    Rochester, New York Localizarea în SUA Coordonate: 43°9′56″N 77°36′41″V  /  43.16556°N 77.61139°V 43°9′56″N 77°36′41″V  /  43.16556°N 77.61139

    • Thomas Richards
    • Sigiliu
    • 1803
    • 96.1 km²
  9. Rochester subway - Wikipedia

    The Rochester Industrial and Rapid Transit Railway (reporting mark RSB), more commonly known as the Rochester subway was a light rail rapid transit line in the city of Rochester, New York, from 1927 to 1956. The subway was constructed in the bed of the old Erie Canal, which allowed the route to be grade-separated for its entire length.

  10. University of Rochester - Wikipedia

    From Wikipedia, the free encyclopedia The University of Rochester (U of R, UR, or Rochester) is a private research university in Rochester, New York. The university grants undergraduate and graduate degrees, including doctoral and professional degrees.

    • Rocky the Yellowjacket
    • Suburban/Urban, 600 acres (2.4 km²)
  11. Rochester, New York – Wikipedia,_New_York
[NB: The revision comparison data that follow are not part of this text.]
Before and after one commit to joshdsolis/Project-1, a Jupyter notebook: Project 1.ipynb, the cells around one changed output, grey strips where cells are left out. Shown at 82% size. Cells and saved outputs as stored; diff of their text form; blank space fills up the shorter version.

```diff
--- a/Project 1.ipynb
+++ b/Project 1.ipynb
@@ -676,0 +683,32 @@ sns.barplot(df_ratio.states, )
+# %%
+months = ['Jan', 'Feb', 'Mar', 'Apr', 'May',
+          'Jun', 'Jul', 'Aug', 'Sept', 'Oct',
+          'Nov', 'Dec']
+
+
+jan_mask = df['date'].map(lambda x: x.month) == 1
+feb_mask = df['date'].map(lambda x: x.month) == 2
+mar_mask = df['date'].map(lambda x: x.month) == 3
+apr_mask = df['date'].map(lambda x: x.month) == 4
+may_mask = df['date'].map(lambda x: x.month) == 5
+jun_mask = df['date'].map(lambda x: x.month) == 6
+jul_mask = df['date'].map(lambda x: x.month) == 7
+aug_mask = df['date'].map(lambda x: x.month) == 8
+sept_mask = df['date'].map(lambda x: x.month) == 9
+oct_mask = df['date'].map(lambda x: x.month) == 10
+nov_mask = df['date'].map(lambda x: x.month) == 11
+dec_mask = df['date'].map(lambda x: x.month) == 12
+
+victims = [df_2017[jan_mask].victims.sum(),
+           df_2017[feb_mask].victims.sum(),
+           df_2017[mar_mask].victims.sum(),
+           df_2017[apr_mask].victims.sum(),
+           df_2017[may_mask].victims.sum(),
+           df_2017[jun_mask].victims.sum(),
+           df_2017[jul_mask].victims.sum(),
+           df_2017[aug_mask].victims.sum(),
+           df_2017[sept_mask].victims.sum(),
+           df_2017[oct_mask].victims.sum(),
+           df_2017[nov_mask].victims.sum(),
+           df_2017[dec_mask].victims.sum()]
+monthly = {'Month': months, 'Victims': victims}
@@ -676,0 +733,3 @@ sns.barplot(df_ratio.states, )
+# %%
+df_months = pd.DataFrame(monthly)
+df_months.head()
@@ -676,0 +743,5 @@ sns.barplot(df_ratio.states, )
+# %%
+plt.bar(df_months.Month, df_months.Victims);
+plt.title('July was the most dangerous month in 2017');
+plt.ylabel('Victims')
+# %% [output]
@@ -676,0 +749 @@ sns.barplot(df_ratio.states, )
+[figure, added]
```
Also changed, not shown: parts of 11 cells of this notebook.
    Rochester är en större stad i Monroe County i den amerikanska delstaten New York med en yta på 96,1 km² och en befolkning som 2010 uppgick till 210 565 invånare. [1] Rochester är administrativ huvudort (county seat) i Monroe County.